Defining the strategy
A data strategy can be a threatening thing. For an organization already tasked with keeping the proverbial lights on, it requires extra dedication. It requires identifying where data and business needs can meet.
That might feel like a large undertaking, and Edd doesn’t want building a data strategy to be a beast of burden. He wants it to feel fundamental.
As a credit to that, Edd’s set up a simple, little Socratic dialogue for analytics leaders and their operations counterparts. The people responsible for the data strategy (in different companies, it’ll be different leaders) should get together and think on three questions…
- What is the most important problem to your business?
- What data assets do you have that can help with this?
- Which data solutions are actually possible to create?
Devised by Silicon Valley Data Science’s CTO, John Akred, this is what it takes. Filtered down through these three questions, you will be able to begin pegging data-strategic projects against their larger business plan.
“Data strategy is all about aligning those three things and coming out with this idea of what comes next,” Edd said. “Not only will we solve these problems, but along the way, we’re going to build a capability in being data driven that we didn’t have before as a side effect.”
Of course, this model is only possible if all involved are committed to creating a more data-driven organization. For some, a top-down data strategy might seem like a tall order. In those cases, there are ways to slowly influence data-drivenness.
If Edd’s conference chatter is any indication, this is what data folks struggle with the most.
Empowering the organization
Data-drivenness is really a get what you give situation. While professionals outside of analytics might be most resistant to data-driven change, those within it also have adjustments to make.
“There’s a mindset change for the custodians of data,” Edd said. “You have to throw open the doors, in a sense. You have to have to give the organization Lego blocks of data that can help them.”
By which Edd means your center of excellence needs to be an embassy, and not an island. It has to provide a means for outsiders to travel in your metrics-based world. Maybe that’s tools, maybe that’s seminars, maybe that’s a hotline. How you scale it will depend on your organization.

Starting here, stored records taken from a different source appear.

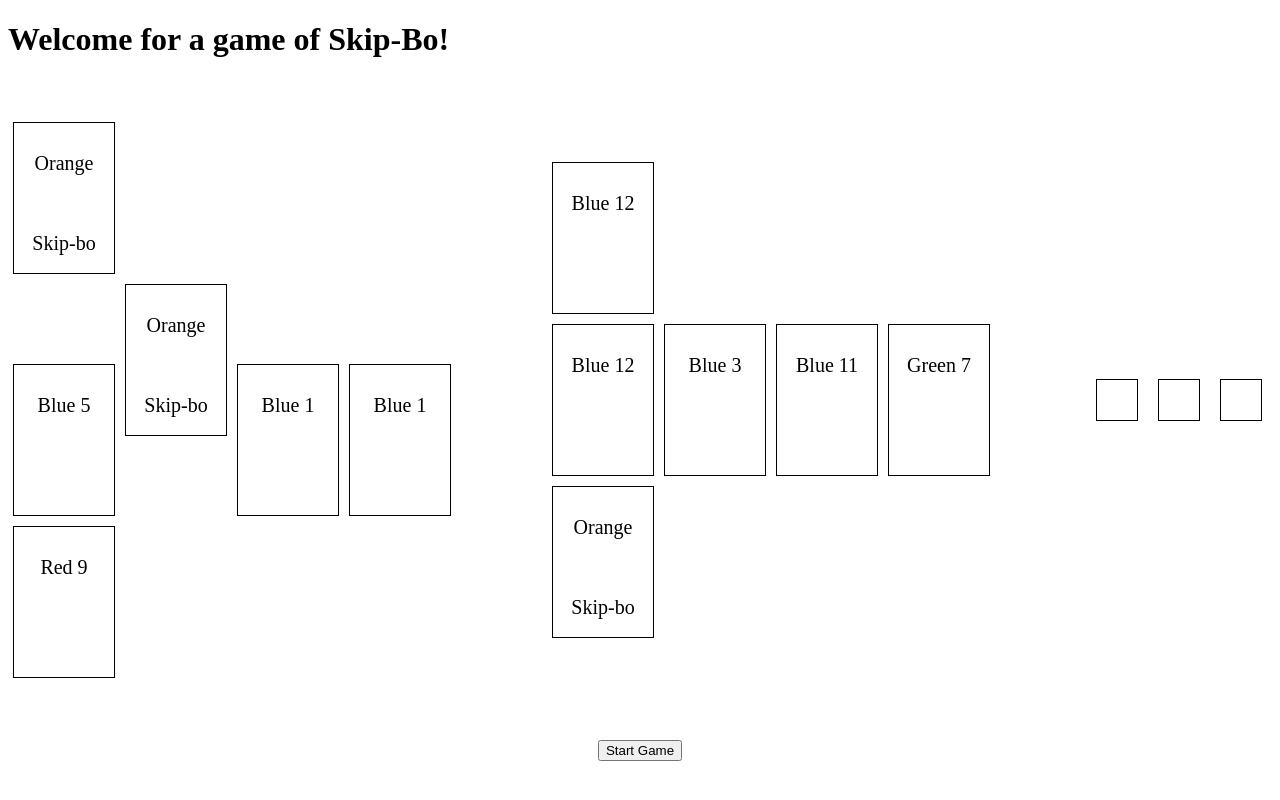
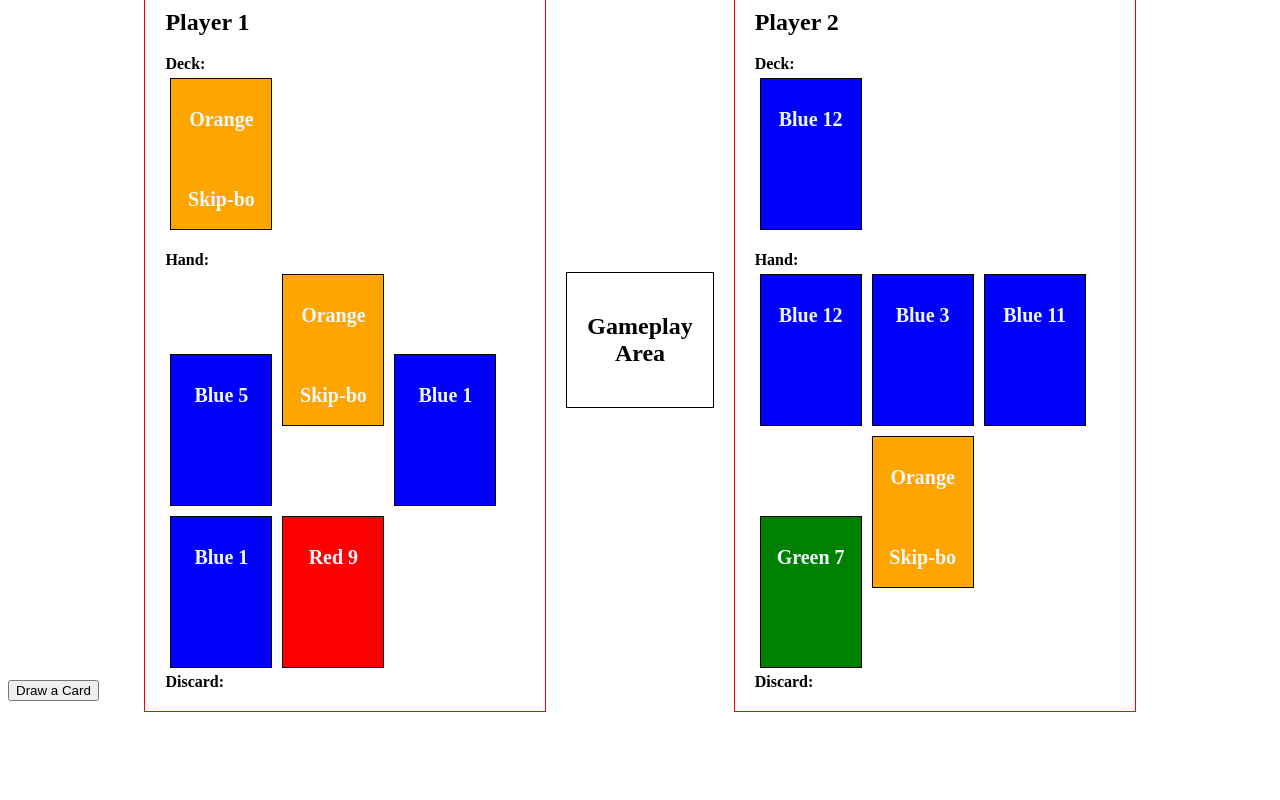
Before and after one commit to kaylatapiador/Milestone-Project, a plain HTML site: page index.html in a window 1280 px wide. Both pictures are taken after a click on the button "Start Game". Drawn offline with Linux system fonts and the light colour scheme.

Commit message:
updated code revised where game is set up accordingly

```diff
--- a/index.html
+++ b/index.html
@@ -1,11 +1,13 @@
 <!DOCTYPE html>
-<html lang="en" dir="ltr">
-    <meta charset="utf-8">
+<head>
+    <html lang="en" dir="ltr">
+    <meta charset="UTF-8">
+    <meta name="viewport" content="width=device-width, initial-scale=1.0">
     <title>Card Webgame</title>
     <link rel="stylesheet" href="styles.css">
   </head>
   <body>
-    <h1>Welcome for a game of Skip-Bo!</h1>
+    <h1 id="gameTitle">Welcome for a game of Skip-Bo!</h1>
 
     <!--<label for="playerInput">Enter the number of players(Number of AIs you want to play against):</label>
     <input type="number" id="playerInput" min="2" max="4">
@@ -14,19 +16,52 @@
 
     <div id="game">
 
-      <div id="player1-area">
-        <div id="player1-deck"></div>
-        <div id="player1-hand">Player 1 Hand</div>
-        <div id="player1-discardPile"></div>
+      <div class="player-area">
+
+        <h2>Player 1</h2>
+
+        <div class="Deck">
+          <label for="player1-deck">Deck:</label>
+                <div id="player1-deck" draggable="true" ondrag="drag(event)"></div>
+        </div>
+
+        <div class="Hand">
+          <label for="player1-hand">Hand:</label>
+                <div id="player1-hand" draggable="true" ondrag="drag(event)"></div>
+        </div>
+
+        <div class="Discard">
+          <label for="player1-discard">Discard:</label>
+                <div id="player1-discardPile" draggable="true" ondrag="drag(event)" ></div>
+        </div>
       </div>
 
-      <div id = "player2-area">
-        <div id="player2-deck"></div>
-        <div id="player2-hand"> Player 2 Hand</div>
-        <div id="player2-discardPile"></div>
+      <div id="center-area">
+        <h2>Gameplay Area</h2>
       </div>
 
-      <div id="center-area"></div>
+      <div class="player-area">
+
+        <h2>Player 2</h2>
+
+        <div class="Deck">
+          <label for="player2-deck">Deck:</label>
+                <div id="player2-deck" draggable="true" ondrag="drag(event)"></div>
+        </div>
+
+        <div class="Hand">
+          <label for="player2-hand">Hand:</label>
+                <div id="player2-hand" draggable="true" ondrag="drag(event)"></div>
+        </div>
+
+        <div class="Discard">
+          <label for="player2-discard">Discard:</label>
+                <div id="player2-discardPile"draggable="true" ondrag="drag(event)"></div>
+        </div>
+
+      </div>
+
+
       <div id="stockpile"></div>
       <div id="discard-pile"></div>
     </div>
@@ -34,9 +69,11 @@
 
 
     <button id="start-button">Start Game</button>
+    <button id="draw-card">Draw a Card</button>
 
 
 
   <script src="index.js"></script>
+
   </body>
 </html>
--- a/index.js
+++ b/index.js
@@ -96,6 +96,18 @@ function displayHand(player,containerID){
         //console.log(card);
         const cardElement = document.createElement("div");
         cardElement.className = "card";
+        if(card.suits ==='Red'){
+            cardElement.classList.add('red');
+        }
+        if(card.suits[0] === 'Orange'){
+            cardElement.classList.add('orange');
+        }
+        if(card.suits === 'Blue'){
+            cardElement.classList.add('blue');
+        }
+        if(card.suits === 'Green'){
+            cardElement.classList.add('green');
+        }
         cardElement.textContent = card.suits + ' ' + card.values;
 
         //console.log(cardElement);
@@ -114,6 +126,18 @@ function displayDeck(player,containerID){
     //console.log(card);
     const cardElement = document.createElement("div");
     cardElement.className = "card";
+    if(card.suits ==='Red'){
+        cardElement.classList.add('red');
+    }
+    if(card.suits[0] === 'Orange'){
+        cardElement.classList.add('orange');
+    }
+    if(card.suits === 'Blue'){
+        cardElement.classList.add('blue');
+    }
+    if(card.suits === 'Green'){
+        cardElement.classList.add('green');
+    }
     cardElement.textContent = card.suits + ' ' + card.values;
 
     //console.log(cardElement);
@@ -121,8 +145,18 @@ function displayDeck(player,containerID){
 
 }
 
+//These function are used to make the the user drag the card in its respective area.
+
+const gameTitle = document.getElementById('gameTitle');
+const startGame = document.getElementById('start-button')
+startGame.addEventListener('click', gameSetUp);
+
+
 //This sets up the game
 function gameSetUp(){
+    startGame.style.display = 'none';
+    gameTitle.style.display = 'none';
+
     const deck = createDeck();
     const shuffledDeck = shuffleCards(deck);
     //console.log(shuffledDeck.length);
@@ -146,8 +180,8 @@ function gameSetUp(){
     //console.log(shuffledDeck.length);
 
     dealHand(shuffledDeck,allPlayers);
-    console.log(player1);
-    console.log(player2);
+    //console.log(player1);
+    //console.log(player2);
 
     displayHand(player1,'player1-hand');
     displayHand(player2,'player2-hand');
@@ -156,8 +190,11 @@ function gameSetUp(){
     displayDeck(player2,'player2-deck');
     //console.log(allPlayers);
     //console.log(shuffledDeck.length);
+    /*const playerCards = document.querySelectorAll('.card');
+    playerCards.forEach(card => {
+        card.addEventListener('click', moveCardToMiddle);
+    });*/
+
 
 
 }
-
-document.getElementById('start-button').addEventListener('click', gameSetUp);
--- a/styles.css
+++ b/styles.css
@@ -1,20 +1,41 @@
 #game {
     display: flex;
-    justify-content: center;
+    justify-content: space-around;
     align-items: center;
+    margin:20px auto;
+    width:80%;
     height: 80vh;
 }
 
-#player-area, #center-area, #stockpile, #discard-pile {
-    border: 1px solid black;
+.player-area {
+    border: 1px solid red;
     margin: 10px;
     padding: 20px;
 }
+
+#center-area{
+     margin:10px;
+     padding:20px;
+     border:1px solid black;
+     flex: 2;
+    text-align: center;
+}
+
+#player1-deck,#player2-deck{
+    margin-bottom: 1em;
+}
+
 
 #start-button {
     display: block;
     margin: auto;
     margin-top: 20px;
+}
+
+label {
+    display: block;
+    font-weight: bold;
+
 }
 
 .card {
@@ -26,4 +47,23 @@
     text-align: center;
     line-height: 80px;
     font-size: 20px;
+    font-weight: bold;
+    color:aliceblue
 }
+
+.blue{
+    background-color:blue;
+
+}
+
+.green{
+    background-color:green;
+}
+
+.red{
+    background-color:red;
+}
+
+.orange{
+    background-color:orange;
+}
```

If product groups and finance groups have to fight tooth and nail to get the insight you can reap easily, though, something’s broken. So while it’s probably still the case data is centralized on your team, you need to build a more efficient workflow that allows every other team to get access.
“Whatever you do and however you manage data, it has to be done in a way that helps people see the greater good,” Edd said. “Because a lot of them are threatened. Data is not in itself a neutral entity. Data carries with it a history.”
This is why with is a better preposition than to. Presenting the data in a way that encourages and invites usage is as important as having good data in the first place.
From there, it’s a horse-to-water situation. You can push for all of this in your company and still fail.
At conferences, Edd sometimes finds himself in the unfortunate position of having to suggest career moves for analytics folks.
“People say, ‘We do all of this and people still make decisions for political and gut reactions. The person with the loudest voice, the highest paid person in the room makes a decision.’”
Edd’s a problem solver, but even he occasionally has to shrug: “Frankly, I sometimes say, ‘Maybe you should look for another job.’”
Is a culture of data that helpless at your company? The vast majority aren’t. For analytics people, the trick is deducing whether politics are the natural state of your organization or a temporary gap between the central business problems and data itself.
If it’s the latter, even the most data-averse companies can make the journey. Using Edd’s Socratic dialogue, analytics professionals can lay the foundation for their strategy, and move companies toward doing things with their data, instead of to their data. The urgency of hooking the business machine up to the data machine is crucial.
But it’s not as complicated as some make it seem.
“At the end of the day,” Edd said, “find a problem you can solve.”